WRITTEN BY NEIL MONROE, PHOTOGRAPHED BY BETH NEELY
One of the most popular genres of modern television has been home renovation. From the venerable PBS series “This Old House” to the more modern “Fixer Upper” and “Flip or Flop,” these shows attract a wide audience.
The premise is simple: Buy an older, rundown house, invest money in rehab and design, then sell it for a nice profit—all in one TV hour or less. Onscreen, it’s a formula that seems to work almost every time.
But as Newnan resident and contractor Ginna Jordan will tell you, the reality of such projects is far from the glamorous, seemingly easy transformations featured on TV. Jordan has successfully managed her own contracting and construction firm for more than a decade and rebuilt or remodeled dozens of properties in Newnan and nearby towns.
She brings that experience to her current project, one near and dear to her. It’s the house directly next door to hers in the Featherston Heights area of Newnan, and she believes it represents a solid opportunity.
“It’s a wonderful house, and it has great little details that make it very attractive, like original hardwood flooring, unique trim and molding, and an arched opening into the dining room,” says Jordan. “But this house is a bit of a challenge because of its age. It was built in the 1940s and it’s large, about 2,000 square feet, with a full basement and three bedrooms.
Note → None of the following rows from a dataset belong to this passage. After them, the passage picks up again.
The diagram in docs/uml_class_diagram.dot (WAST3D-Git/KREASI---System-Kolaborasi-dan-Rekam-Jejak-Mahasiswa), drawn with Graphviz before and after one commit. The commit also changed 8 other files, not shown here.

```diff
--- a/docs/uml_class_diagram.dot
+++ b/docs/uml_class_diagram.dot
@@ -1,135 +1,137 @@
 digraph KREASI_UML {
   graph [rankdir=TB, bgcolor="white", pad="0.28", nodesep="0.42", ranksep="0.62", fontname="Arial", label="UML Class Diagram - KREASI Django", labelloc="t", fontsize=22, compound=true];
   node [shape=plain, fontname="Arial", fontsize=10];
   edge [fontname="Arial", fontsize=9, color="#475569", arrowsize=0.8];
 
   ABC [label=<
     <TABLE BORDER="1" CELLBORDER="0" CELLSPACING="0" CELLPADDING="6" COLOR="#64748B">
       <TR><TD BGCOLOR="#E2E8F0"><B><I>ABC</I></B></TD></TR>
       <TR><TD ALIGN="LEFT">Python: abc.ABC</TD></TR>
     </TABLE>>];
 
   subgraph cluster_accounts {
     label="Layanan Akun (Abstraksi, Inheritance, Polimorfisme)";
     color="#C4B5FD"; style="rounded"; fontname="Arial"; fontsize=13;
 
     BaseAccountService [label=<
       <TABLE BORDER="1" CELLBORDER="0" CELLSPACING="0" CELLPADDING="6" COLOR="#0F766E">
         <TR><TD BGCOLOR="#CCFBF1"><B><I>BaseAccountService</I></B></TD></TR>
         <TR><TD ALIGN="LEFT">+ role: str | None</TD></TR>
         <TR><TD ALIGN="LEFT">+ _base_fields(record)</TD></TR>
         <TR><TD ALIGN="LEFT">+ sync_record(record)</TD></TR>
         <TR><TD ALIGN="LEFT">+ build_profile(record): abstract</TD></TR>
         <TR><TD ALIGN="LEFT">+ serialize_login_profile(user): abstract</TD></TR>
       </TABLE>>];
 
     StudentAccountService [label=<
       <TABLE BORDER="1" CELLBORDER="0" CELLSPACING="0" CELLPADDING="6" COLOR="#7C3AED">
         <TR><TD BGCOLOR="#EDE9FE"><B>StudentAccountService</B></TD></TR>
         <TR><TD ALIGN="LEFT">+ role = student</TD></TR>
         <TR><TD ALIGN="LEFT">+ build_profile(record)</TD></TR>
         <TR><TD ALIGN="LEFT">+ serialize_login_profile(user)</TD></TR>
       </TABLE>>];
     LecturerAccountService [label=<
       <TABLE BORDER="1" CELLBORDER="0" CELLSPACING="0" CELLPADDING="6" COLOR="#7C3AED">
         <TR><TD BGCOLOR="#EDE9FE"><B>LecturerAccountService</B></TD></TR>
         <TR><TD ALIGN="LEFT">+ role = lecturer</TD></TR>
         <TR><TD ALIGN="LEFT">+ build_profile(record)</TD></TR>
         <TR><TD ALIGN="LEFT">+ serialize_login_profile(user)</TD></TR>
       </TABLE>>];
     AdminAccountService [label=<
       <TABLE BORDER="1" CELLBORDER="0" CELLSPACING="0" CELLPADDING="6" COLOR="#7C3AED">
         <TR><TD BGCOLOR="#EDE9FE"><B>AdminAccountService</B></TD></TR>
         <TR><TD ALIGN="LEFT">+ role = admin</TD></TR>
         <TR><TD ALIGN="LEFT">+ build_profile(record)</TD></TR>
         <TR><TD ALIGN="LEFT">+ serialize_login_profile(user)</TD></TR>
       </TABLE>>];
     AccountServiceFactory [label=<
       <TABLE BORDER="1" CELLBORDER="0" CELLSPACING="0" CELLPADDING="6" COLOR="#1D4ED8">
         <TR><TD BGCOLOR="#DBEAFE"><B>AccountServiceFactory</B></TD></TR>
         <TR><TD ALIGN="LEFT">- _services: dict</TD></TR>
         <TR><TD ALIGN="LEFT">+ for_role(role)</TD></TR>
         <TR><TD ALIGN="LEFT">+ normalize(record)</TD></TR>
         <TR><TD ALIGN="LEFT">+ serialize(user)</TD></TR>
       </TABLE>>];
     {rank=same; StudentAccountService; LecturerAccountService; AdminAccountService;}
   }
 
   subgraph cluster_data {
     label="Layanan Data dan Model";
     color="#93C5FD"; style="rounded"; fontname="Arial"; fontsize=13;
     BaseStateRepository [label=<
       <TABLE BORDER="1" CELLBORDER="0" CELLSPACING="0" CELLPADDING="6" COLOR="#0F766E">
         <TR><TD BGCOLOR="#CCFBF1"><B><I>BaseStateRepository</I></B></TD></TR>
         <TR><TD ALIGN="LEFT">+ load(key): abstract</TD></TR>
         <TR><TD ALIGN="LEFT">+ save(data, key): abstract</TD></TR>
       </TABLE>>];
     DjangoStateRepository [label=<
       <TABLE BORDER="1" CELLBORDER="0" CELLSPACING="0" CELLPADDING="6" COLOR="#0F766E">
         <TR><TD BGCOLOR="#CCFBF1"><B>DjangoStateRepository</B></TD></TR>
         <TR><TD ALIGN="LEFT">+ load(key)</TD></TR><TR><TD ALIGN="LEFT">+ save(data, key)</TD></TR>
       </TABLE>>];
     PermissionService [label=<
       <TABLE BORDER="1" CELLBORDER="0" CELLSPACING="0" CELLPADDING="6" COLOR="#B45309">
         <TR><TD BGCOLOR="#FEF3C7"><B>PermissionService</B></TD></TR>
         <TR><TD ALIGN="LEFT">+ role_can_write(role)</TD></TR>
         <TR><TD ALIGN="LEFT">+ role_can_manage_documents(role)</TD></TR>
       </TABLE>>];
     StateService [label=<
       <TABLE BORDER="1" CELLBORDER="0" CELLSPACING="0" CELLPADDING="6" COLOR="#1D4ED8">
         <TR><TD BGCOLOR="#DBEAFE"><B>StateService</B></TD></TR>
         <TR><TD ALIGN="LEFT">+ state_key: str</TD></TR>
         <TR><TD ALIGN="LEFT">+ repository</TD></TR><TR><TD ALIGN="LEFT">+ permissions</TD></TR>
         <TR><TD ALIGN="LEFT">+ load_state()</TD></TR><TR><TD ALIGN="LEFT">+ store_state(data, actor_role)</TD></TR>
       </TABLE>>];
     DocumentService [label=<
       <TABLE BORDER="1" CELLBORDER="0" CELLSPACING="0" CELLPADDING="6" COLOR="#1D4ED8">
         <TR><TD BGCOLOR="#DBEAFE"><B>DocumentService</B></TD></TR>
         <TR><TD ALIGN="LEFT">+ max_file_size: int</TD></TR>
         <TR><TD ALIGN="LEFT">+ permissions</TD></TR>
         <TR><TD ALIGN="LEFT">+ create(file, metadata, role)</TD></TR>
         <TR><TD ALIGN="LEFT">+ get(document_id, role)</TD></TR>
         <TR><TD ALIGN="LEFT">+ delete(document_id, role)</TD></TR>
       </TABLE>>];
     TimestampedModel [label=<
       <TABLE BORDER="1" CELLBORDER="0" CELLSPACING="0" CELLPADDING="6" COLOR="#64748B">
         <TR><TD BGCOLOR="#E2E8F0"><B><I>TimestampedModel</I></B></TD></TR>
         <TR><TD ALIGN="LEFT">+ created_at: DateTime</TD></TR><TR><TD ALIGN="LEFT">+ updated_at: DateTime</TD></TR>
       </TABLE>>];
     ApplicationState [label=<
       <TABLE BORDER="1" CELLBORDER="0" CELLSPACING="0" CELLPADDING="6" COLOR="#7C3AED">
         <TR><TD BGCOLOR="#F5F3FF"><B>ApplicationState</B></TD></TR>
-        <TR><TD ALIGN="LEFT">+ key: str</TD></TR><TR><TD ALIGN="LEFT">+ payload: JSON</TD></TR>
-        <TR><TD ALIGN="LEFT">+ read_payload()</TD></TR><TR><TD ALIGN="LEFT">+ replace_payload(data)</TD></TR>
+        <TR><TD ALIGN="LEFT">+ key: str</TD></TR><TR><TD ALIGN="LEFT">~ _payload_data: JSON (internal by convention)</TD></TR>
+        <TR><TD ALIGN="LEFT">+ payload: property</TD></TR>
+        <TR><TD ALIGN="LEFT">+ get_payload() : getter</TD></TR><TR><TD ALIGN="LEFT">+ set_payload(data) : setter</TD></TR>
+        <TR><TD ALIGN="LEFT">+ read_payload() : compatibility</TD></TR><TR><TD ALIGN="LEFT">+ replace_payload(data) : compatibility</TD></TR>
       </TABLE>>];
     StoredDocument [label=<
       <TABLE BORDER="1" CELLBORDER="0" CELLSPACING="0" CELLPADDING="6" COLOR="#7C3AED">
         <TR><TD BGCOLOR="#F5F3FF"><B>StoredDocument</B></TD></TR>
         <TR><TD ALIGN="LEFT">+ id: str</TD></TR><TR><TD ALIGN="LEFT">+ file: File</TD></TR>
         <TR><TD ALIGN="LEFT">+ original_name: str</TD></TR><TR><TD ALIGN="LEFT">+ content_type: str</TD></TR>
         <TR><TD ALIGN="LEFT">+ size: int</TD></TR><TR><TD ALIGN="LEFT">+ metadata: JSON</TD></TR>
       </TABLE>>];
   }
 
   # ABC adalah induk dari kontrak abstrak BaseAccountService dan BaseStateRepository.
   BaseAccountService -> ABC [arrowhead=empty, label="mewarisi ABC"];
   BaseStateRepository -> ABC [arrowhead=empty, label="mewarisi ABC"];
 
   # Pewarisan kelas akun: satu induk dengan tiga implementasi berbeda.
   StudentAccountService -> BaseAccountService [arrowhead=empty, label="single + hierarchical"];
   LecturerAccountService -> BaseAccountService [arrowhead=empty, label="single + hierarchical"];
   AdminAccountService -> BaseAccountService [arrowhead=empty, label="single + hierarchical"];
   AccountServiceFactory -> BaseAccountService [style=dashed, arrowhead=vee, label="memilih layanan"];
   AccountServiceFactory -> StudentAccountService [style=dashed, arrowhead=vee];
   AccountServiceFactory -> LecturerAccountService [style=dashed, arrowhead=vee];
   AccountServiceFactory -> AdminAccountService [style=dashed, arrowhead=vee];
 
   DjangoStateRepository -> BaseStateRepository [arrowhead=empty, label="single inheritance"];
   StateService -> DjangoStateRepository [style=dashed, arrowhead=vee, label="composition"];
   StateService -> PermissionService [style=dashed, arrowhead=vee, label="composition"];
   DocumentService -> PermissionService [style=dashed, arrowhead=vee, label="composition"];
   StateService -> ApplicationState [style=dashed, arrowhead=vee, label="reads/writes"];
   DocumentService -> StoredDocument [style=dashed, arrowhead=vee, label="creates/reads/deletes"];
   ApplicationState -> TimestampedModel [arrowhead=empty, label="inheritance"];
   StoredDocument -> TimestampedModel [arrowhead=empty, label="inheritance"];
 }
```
But it only has one bathroom, and these days, that just doesn’t work.”
With design help from her neighbor, Minerva Winslow, Jordan is adding on a master bedroom suite, a new laundry room, and another bathroom, all on the main level. She’s also restoring a bathroom in the basement, reclaiming the original floors, replacing all the windows and putting on a new roof. The kitchen has been gutted and is being completely replaced and redesigned.
“For its age, the house is in good condition overall,” says Jordan. “The framing is solid, the walls are good, all the things that give a house durability are fine. Of course, you never know what you’re going to find until you begin to peel back the layers.”
One of the biggest potential challenges with any old home is termites. Despite best efforts to check a house before rehab begins, termite damage often goes undetected until a wall is opened or a pipe replaced, according to Jordan.
The rehab contractor began her close-to-home project in early October with a completion goal of approximately six months, barring unforeseen issues.
“That timeline reflects the challenges of working through the winter,” she says. “We expected some bad weather, but to be honest, this winter has been extremely difficult. The tremendous rain we’ve had through December has left us a bit behind. We’re working hard to catch up. As with any construction project, time is vital. Delays cost money. We have to stay organized, stay ahead of the job with our employees and our contractors, and make certain we’re moving effectively.”
If that sounds like a business-like, no-nonsense approach, rest assured, it is. Sitting in the unfinished, unheated living room of the project house on a rainy December day, Jordan is clear about her main goals: doing quality work and turning a profit.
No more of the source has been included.